So our opcode listing is as follows:

b8 04 00 00 00
bb 01 00 00 00
e8 04 00 00 00
41 42 43 0a
ba 04 00 00 00
cd 80
b8 01 00 00 00
31 db
cd 80

Right now what we have to do is encrypt our opcodes and then insert them into our binary, where they will be decoded and executed.

For this example, I chose to encrypt the opcodes using an XOR E3; this means I take each one of the bytes and XOR E3 it.

You can use the following code to do this:

#include <stdio.h>

#define KEY 0xE3

int main() {

    int i;
    char code[] = "\xb8\x04\x00\x00\x00\xbb\x01\x00\x00\x00\xe8\x04\x00\x00"

    for(i = 0; i < sizeof(code)-1; i++) {
        printf("%02x ", (unsigned char )(code[i] ^ KEY));

    return 0;


The result is as follows:

5b e7 e3 e3 e3 
58 e2 e3 e3 e3
0b e7 e3 e3 e3
a2 a1 a0 e9
59 e7 e3 e3 e3
2e 63 
5b e2 e3 e3 e3
d2 38
2e 63

Great! So let’s write some code to use this

.section .data

# Our encrypted code goes here.
    .byte 0x5b, 0xe7, 0xe3, 0xe3, 0xe3 
    .byte 0x58, 0xe2, 0xe3, 0xe3, 0xe3
    .byte 0x0b, 0xe7, 0xe3, 0xe3, 0xe3
    .byte 0xa2, 0xa1, 0xa0, 0xe9
    .byte 0xba
    .byte 0x59, 0xe7, 0xe3, 0xe3, 0xe3
    .byte 0x2e, 0x63 
    .byte 0x5b, 0xe2, 0xe3, 0xe3, 0xe3
    .byte 0xd2, 0x38
    .byte 0x2e, 0x63

hello: .asciz "Hello number 1!"

.section .text
.globl _start
.align 4096


    # Make memory rwx, using syscall sys_mprotect
    movq $125, %rax
    movq $_start, %rbx

    # We will make everything from _start to new_code_end rwx
    movq $(the_end - _start), %rcx
    movq $7, %rdx
    int  $0x80

    call decrypt


    movq $0x04,  %rax
    movq $0x01,  %rbx
    movq $hello, %rcx
    movq $0x0f,  %rdx
    int  $0x80
    movq $36, %rcx               # 36 is the length of our code
    movq $code, %rsi
    movq $evil, %rdi
    rep  movsb
    jmp evil

    xor %rcx, %rcx
    mov $0xE3, %dl
    movb code(,%rcx), %al
    xorb %al, %dl
    movb %dl, code(,%rcx)
    inc %rcx
    cmp $36, %rcx                # 36 is the length of our code
    jne loop_decrypt


The flow in this code is pretty simple.
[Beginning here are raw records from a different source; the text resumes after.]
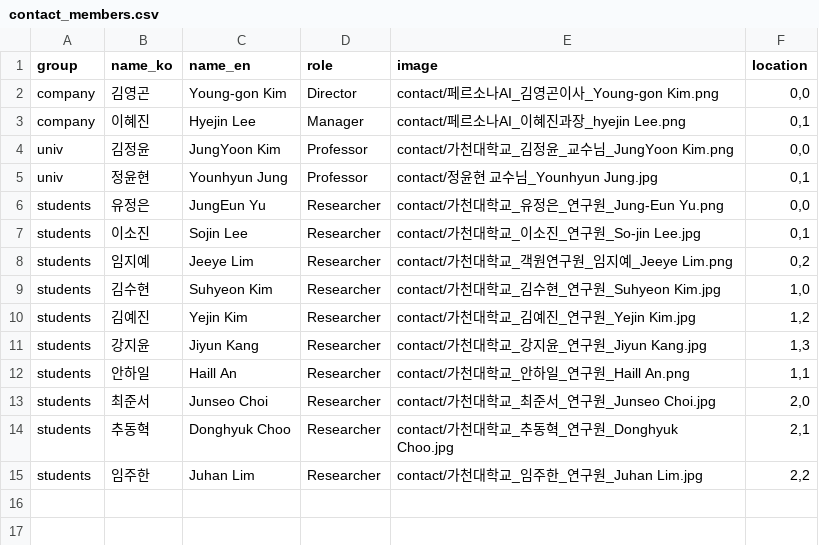
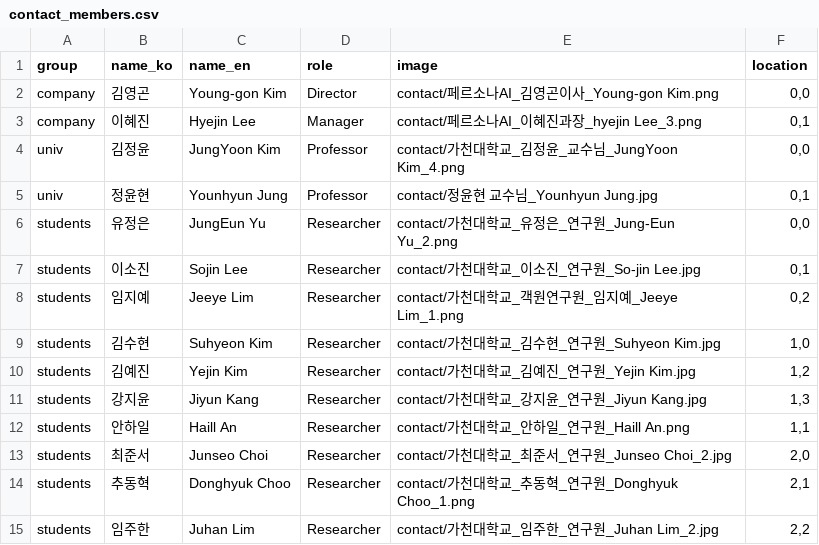
Before and after one commit to GCU-VOMLAB/Anamofit, a CSV file: contact/contact_members.csv, drawn as a sheet.

```diff
--- a/contact/contact_members.csv
+++ b/contact/contact_members.csv
@@ -2,8 +2,8 @@
 company,김영곤,Young-gon Kim,Director,contact/페르소나AI_김영곤이사_Young-gon Kim.png,"0,0"
-company,이혜진,Hyejin Lee,Manager,contact/페르소나AI_이혜진과장_hyejin Lee.png,"0,1"
-univ,김정윤,JungYoon Kim,Professor,contact/가천대학교_김정윤_교수님_JungYoon Kim.png,"0,0"
+company,이혜진,Hyejin Lee,Manager,contact/페르소나AI_이혜진과장_hyejin Lee_3.png,"0,1"
+univ,김정윤,JungYoon Kim,Professor,contact/가천대학교_김정윤_교수님_JungYoon Kim_4.png,"0,0"
 univ,정윤현,Younhyun Jung,Professor,contact/정윤현 교수님_Younhyun Jung.jpg,"0,1"
-students,유정은,JungEun Yu,Researcher,contact/가천대학교_유정은_연구원_Jung-Eun Yu.png,"0,0"
+students,유정은,JungEun Yu,Researcher,contact/가천대학교_유정은_연구원_Jung-Eun Yu_2.png,"0,0"
 students,이소진,Sojin Lee,Researcher,contact/가천대학교_이소진_연구원_So-jin Lee.jpg,"0,1"
-students,임지예,Jeeye Lim,Researcher,contact/가천대학교_객원연구원_임지예_Jeeye Lim.png,"0,2"
+students,임지예,Jeeye Lim,Researcher,contact/가천대학교_객원연구원_임지예_Jeeye Lim_1.png,"0,2"
 students,김수현,Suhyeon Kim,Researcher,contact/가천대학교_김수현_연구원_Suhyeon Kim.jpg,"1,0"
@@ -12,4 +12,4 @@ students,강지윤,Jiyun Kang,Researcher,contact/가천대학교_강지윤_연
 students,안하일,Haill An,Researcher,contact/가천대학교_안하일_연구원_Haill An.png,"1,1"
-students,최준서,Junseo Choi,Researcher,contact/가천대학교_최준서_연구원_Junseo Choi.jpg,"2,0"
-students,추동혁,Donghyuk Choo,Researcher,contact/가천대학교_추동혁_연구원_Donghyuk Choo.jpg,"2,1"
-students,임주한,Juhan Lim,Researcher,contact/가천대학교_임주한_연구원_Juhan Lim.jpg,"2,2"
+students,최준서,Junseo Choi,Researcher,contact/가천대학교_최준서_연구원_Junseo Choi_2.jpg,"2,0"
+students,추동혁,Donghyuk Choo,Researcher,contact/가천대학교_추동혁_연구원_Donghyuk Choo_1.png,"2,1"
+students,임주한,Juhan Lim,Researcher,contact/가천대학교_임주한_연구원_Juhan Lim_2.jpg,"2,2"
```
Also changed, not shown: 11 other files.
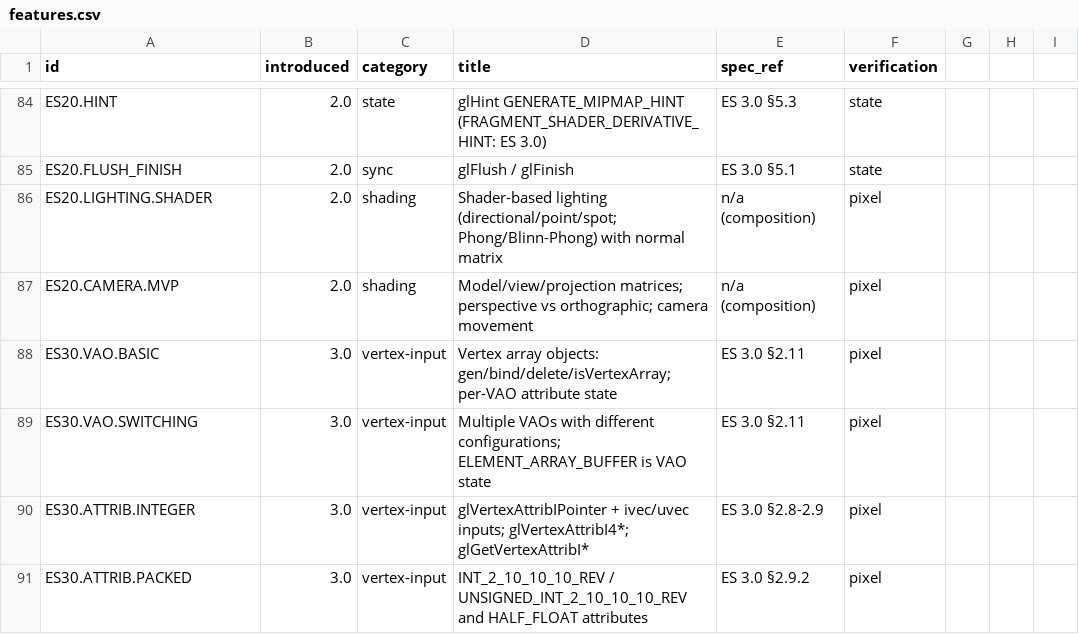
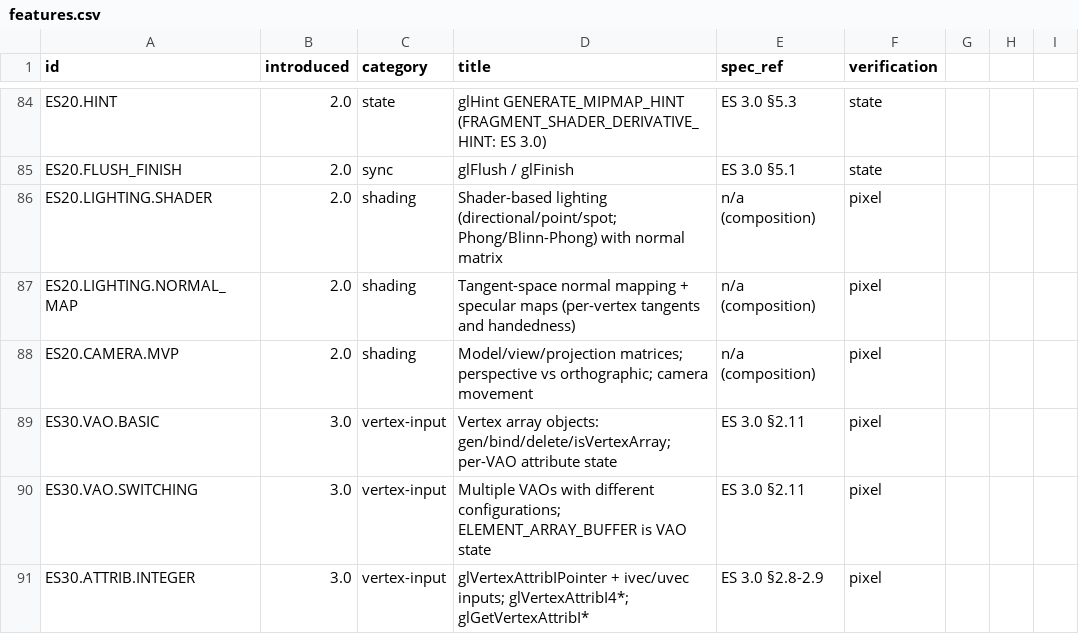
Before and after one commit to libcnalab/opengles3-demos, a CSV file: inventory/features.csv, drawn as a sheet; only a part is shown, gaps mark what is left out; the shorter side is filled out with more unchanged rows; the diff names each change by its address in the sheet, - before the commit and + after, or states it on an @@ line.

```diff
--- a/inventory/features.csv
+++ b/inventory/features.csv
+row 87: ES20.LIGHTING.NORMAL_MAP | 2.0 | shading | Tangent-space normal mapping + specular maps (per-vertex tangents and handedness) | n/a (composition) | pixel
```
Also changed, not shown: docs/API_COVERAGE.csv, 5 other files.
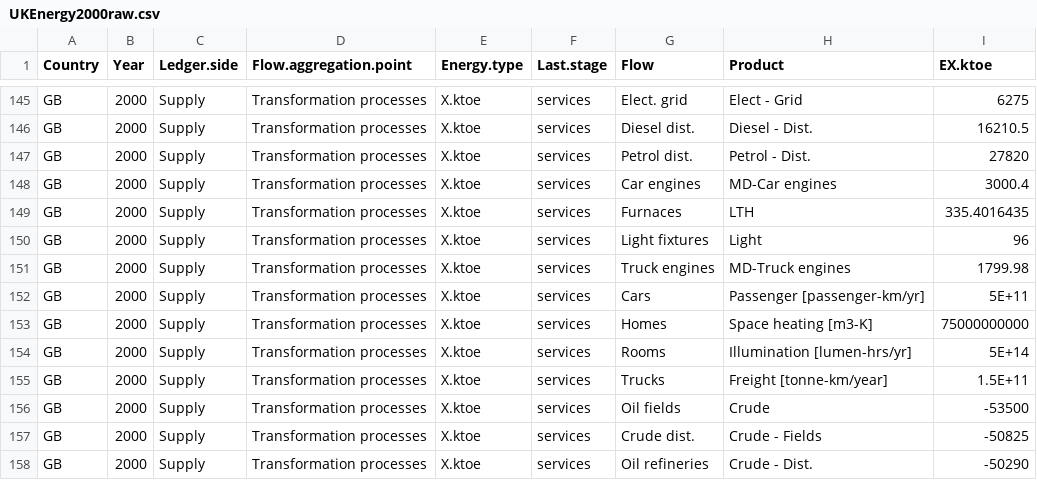
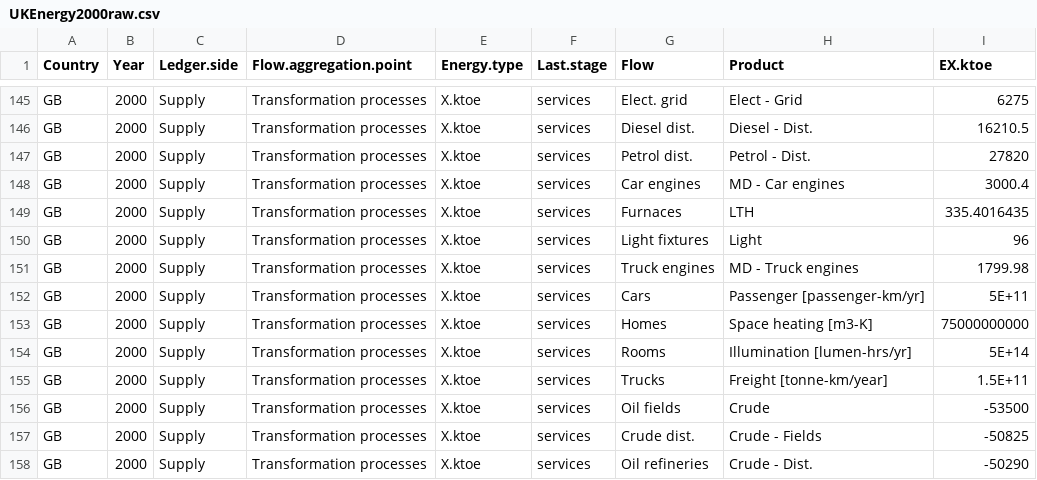
Before and after one commit to MatthewHeun/Recca, a CSV file: inst/extdata/UKEnergy2000raw/UKEnergy2000raw.csv, drawn as a sheet; only a part is shown, gaps mark what is left out; the diff covers the shown part only.

```diff
--- a/inst/extdata/UKEnergy2000raw/UKEnergy2000raw.csv
+++ b/inst/extdata/UKEnergy2000raw/UKEnergy2000raw.csv
@@ -147,5 +147,5 @@ GB,2000,Supply,Transformation processes,X.ktoe,services,Diesel dist.,Diesel - Di
 GB,2000,Supply,Transformation processes,X.ktoe,services,Petrol dist.,Petrol - Dist.,27820
-GB,2000,Supply,Transformation processes,X.ktoe,services,Car engines,MD-Car engines,3000.4
+GB,2000,Supply,Transformation processes,X.ktoe,services,Car engines,MD - Car engines,3000.4
 GB,2000,Supply,Transformation processes,X.ktoe,services,Furnaces,LTH,335.4016435
 GB,2000,Supply,Transformation processes,X.ktoe,services,Light fixtures,Light,96
-GB,2000,Supply,Transformation processes,X.ktoe,services,Truck engines,MD-Truck engines,1799.98
+GB,2000,Supply,Transformation processes,X.ktoe,services,Truck engines,MD - Truck engines,1799.98
```
Also changed, not shown: 42 edited cells elsewhere in this file, 11 other files.
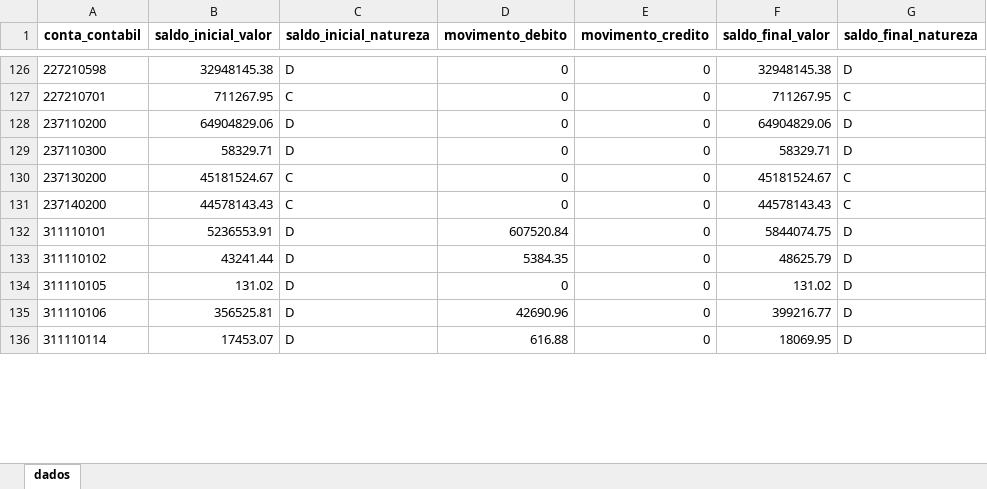
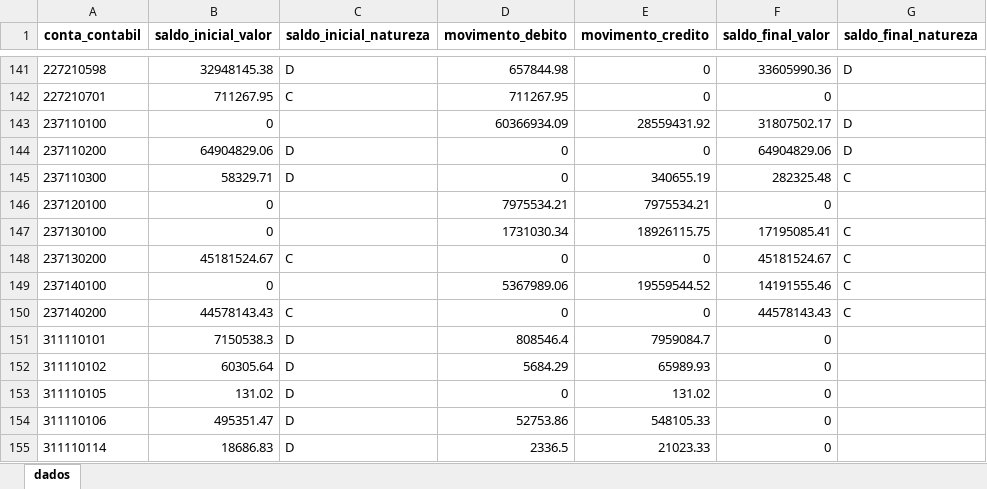
Before and after one commit to everton3x/msc-conferencia, an Excel workbook: cache/balver.xlsx, sheet dados, drawn as a sheet; only a part is shown, gaps mark what is left out; values as stored, in another font and other column widths than the file's, no borders; addresses are those after the commit; the diff covers the shown part only; the diff names each change by its address in the sheet, - before the commit and + after, or states it on an @@ line.

```diff
--- a/cache/balver.xlsx (sheet dados)
+++ b/cache/balver.xlsx (sheet dados)
-D141 (movimento_debito): 0
+D141 (movimento_debito): 657844.98
-F141 (saldo_final_valor): 32948145.38
+F141 (saldo_final_valor): 33605990.36
-D142 (movimento_debito): 0
+D142 (movimento_debito): 711267.95
-F142 (saldo_final_valor): 711267.95
+F142 (saldo_final_valor): 0
-G142 (saldo_final_natureza): C
+G142 (saldo_final_natureza): (empty)
+row 143: 237110100 | 0 |  | 60366934.09 | 28559431.92 | 31807502.17 | D
-E145 (movimento_credito): 0
+E145 (movimento_credito): 340655.19
-F145 (saldo_final_valor): 58329.71
+F145 (saldo_final_valor): 282325.48
-G145 (saldo_final_natureza): D
+G145 (saldo_final_natureza): C
+row 146: 237120100 | 0 |  | 7975534.21 | 7975534.21 | 0
+row 147: 237130100 | 0 |  | 1731030.34 | 18926115.75 | 17195085.41 | C
+row 149: 237140100 | 0 |  | 5367989.06 | 19559544.52 | 14191555.46 | C
-B151 (saldo_inicial_valor): 5236553.91
+B151 (saldo_inicial_valor): 7150538.3
-D151 (movimento_debito): 607520.84
+D151 (movimento_debito): 808546.4
-E151 (movimento_credito): 0
+E151 (movimento_credito): 7959084.7
-F151 (saldo_final_valor): 5844074.75
+F151 (saldo_final_valor): 0
-G151:G155 (saldo_final_natureza): D
+G151:G155 (saldo_final_natureza): (empty)
-B152 (saldo_inicial_valor): 43241.44
+B152 (saldo_inicial_valor): 60305.64
-D152 (movimento_debito): 5384.35
+D152 (movimento_debito): 5684.29
-E152 (movimento_credito): 0
+E152 (movimento_credito): 65989.93
-F152 (saldo_final_valor): 48625.79
+F152 (saldo_final_valor): 0
-E153 (movimento_credito): 0
+E153 (movimento_credito): 131.02
-F153 (saldo_final_valor): 131.02
+F153 (saldo_final_valor): 0
-B154 (saldo_inicial_valor): 356525.81
+B154 (saldo_inicial_valor): 495351.47
-D154 (movimento_debito): 42690.96
+D154 (movimento_debito): 52753.86
-E154 (movimento_credito): 0
+E154 (movimento_credito): 548105.33
-F154 (saldo_final_valor): 399216.77
+F154 (saldo_final_valor): 0
-B155 (saldo_inicial_valor): 17453.07
+B155 (saldo_inicial_valor): 18686.83
-D155 (movimento_debito): 616.88
+D155 (movimento_debito): 2336.5
-E155 (movimento_credito): 0
+E155 (movimento_credito): 21023.33
-F155 (saldo_final_valor): 18069.95
+F155 (saldo_final_valor): 0
```
Also changed, not shown: 59 added rows, 4 removed rows and 1573 edited cells elsewhere in this sheet, cache/msc_atual.xlsx, mapeamentos.xlsx, 8 other files.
We set our page with permissions rwx, decrypt each byte of our code and apply the technique of modifying the existing code replacing it with the new one.

Of course this is a pretty simple way to do it and it is also really easy for someone looking at the disassembly to figure out the encryption key and algorithm.

The idea here is to simply give the reader an idea of what can be achieved with the technique and not the best way to apply it.



Some viruses source codes :P